A doula has a different role than an obstetrician or midwife, who do provide maternity care.  Birth doulas do not perform any medical or clinical tasks or diagnosis related to prenatal, labor, or postpartum care for mother or baby.  A doula’s role is strictly for continuous, unbiased, and professional emotional, informational, and physical support of the mother and family.

A doula is a professional, experienced, non-medical caregiver who provides continuous physical, emotional, and informational support for women and families during each stage of pregnancy, labor, birth, and postpartum. The word doula comes from ancient Greek meaning ‘a woman who serves’, because women have surrounded and cared for one another during childbirth throughout history.
— Shallin Shelby, CD(DONA)

 In 2011, the most recent and largest systematic review of continuous labor support was conducted by Hodnett and Collegues.  This review included 15,000 birthing women in 21 randomized controlled trials.

The clinically meaningful benefits for women and infants were greatest when the support person was not a member of the hospital staff or the woman’s social network (spouse, partner, other family member, or friend), but a continuous labor support person, such as a doula.  The benefits were:

  • 28% less likely to have a cesarean section
  •  31% less likely to use synthetic oxytocin to speed up labor
  • 9% less likely to use any pain medication
  • 34% less likely to rate their childbirth experience negatively      

Women in the study who birthed without continuous labor support were more likely to:

  • have an epidural or other "regional" analgesia to manage pain
  •  use any type of pain medication (including narcotics)
  • give birth by cesarean section
  • give birth with vacuum extraction or forceps
  • give birth to a baby with a low APGAR score rating of well being 5 minutes after birth
  • be dissatisfied with or negatively rate their childbirth experience (Hodnett and colleagues 2011).

For more information about the Hodnett and Collegues study, please visit here.  

 For DONA International’s position on the benefits of doulas, please read their Birth Doula Position Paper here.

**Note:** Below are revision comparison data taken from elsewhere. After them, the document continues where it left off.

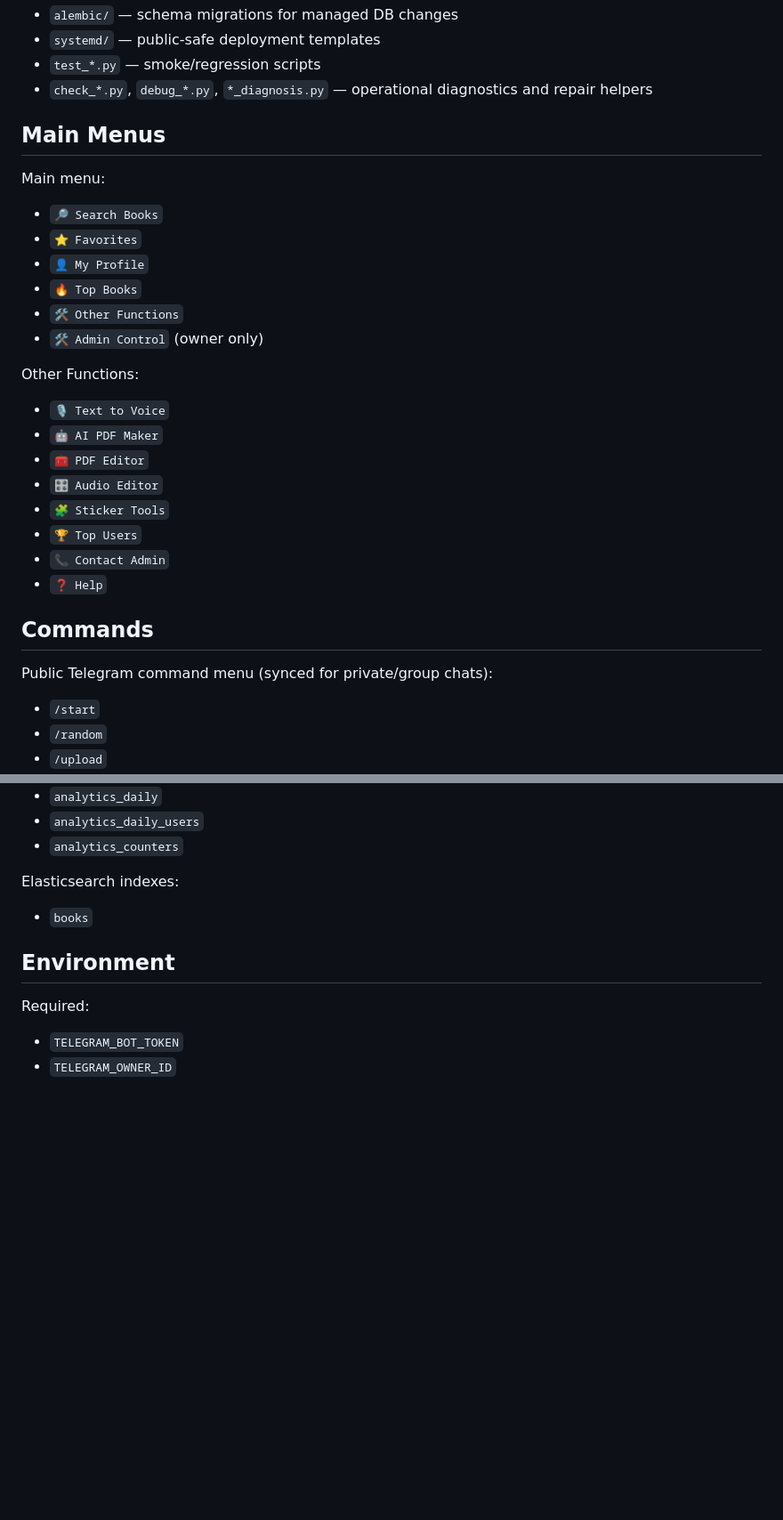
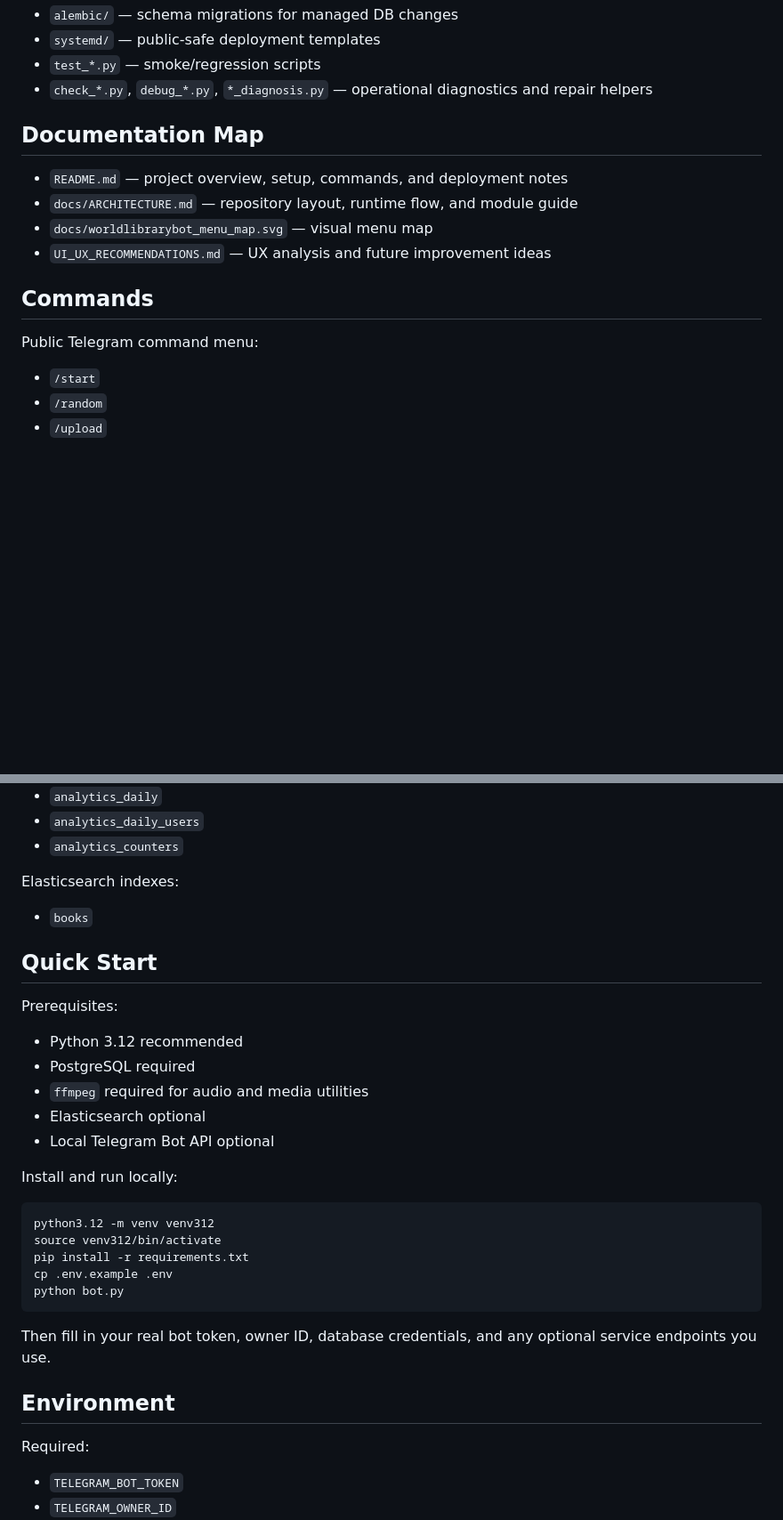
Before and after one commit to muhammadaliAbdullayevv/pdf-audio-kitoblar-bot, a Markdown page: README.md, 2 parts joined by grey strips. Shown at 89% size. GitHub-like rendering; blank space fills up the shorter version.

````diff
--- a/README.md
+++ b/README.md
@@ -136,31 +158,16 @@ Operational and support files:
 - `test_*.py` — smoke/regression scripts
 - `check_*.py`, `debug_*.py`, `*_diagnosis.py` — operational diagnostics and repair helpers
 
-## Main Menus
+## Documentation Map
 
-Main menu:
-
-- `🔎 Search Books`
-- `⭐ Favorites`
-- `👤 My Profile`
-- `🔥 Top Books`
-- `🛠️ Other Functions`
-- `🛠 Admin Control` (owner only)
-
-Other Functions:
-
-- `🎙️ Text to Voice`
-- `🤖 AI PDF Maker`
-- `🧰 PDF Editor`
-- `🎛️ Audio Editor`
-- `🧩 Sticker Tools`
-- `🏆 Top Users`
-- `📞 Contact Admin`
-- `❓ Help`
+- `README.md` — project overview, setup, commands, and deployment notes
+- `docs/ARCHITECTURE.md` — repository layout, runtime flow, and module guide
+- `docs/worldlibrarybot_menu_map.svg` — visual menu map
+- `UI_UX_RECOMMENDATIONS.md` — UX analysis and future improvement ideas
 
 ## Commands
 
-Public Telegram command menu (synced for private/group chats):
+Public Telegram command menu:
 
 - `/start`
 - `/random`
@@ -229,6 +236,29 @@ Elasticsearch indexes:
 
 - `books`
 
+## Quick Start
+
+Prerequisites:
+
+- Python 3.12 recommended
+- PostgreSQL required
+- `ffmpeg` required for audio and media utilities
+- Elasticsearch optional
+- Local Telegram Bot API optional
+
+Install and run locally:
+
+```bash
+python3.12 -m venv venv312
+source venv312/bin/activate
+pip install -r requirements.txt
+cp .env.example .env
+python bot.py
+```
+
+Then fill in your real bot token, owner ID, database credentials, and any optional
+service endpoints you use.
+
 ## Environment
 
 Required:
````
Also changed, not shown: other parts of README.md (+85 -64 lines).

Contact Shallin today to schedule your complimentary consultation. 

Space is limited to provide the most individualized care possible.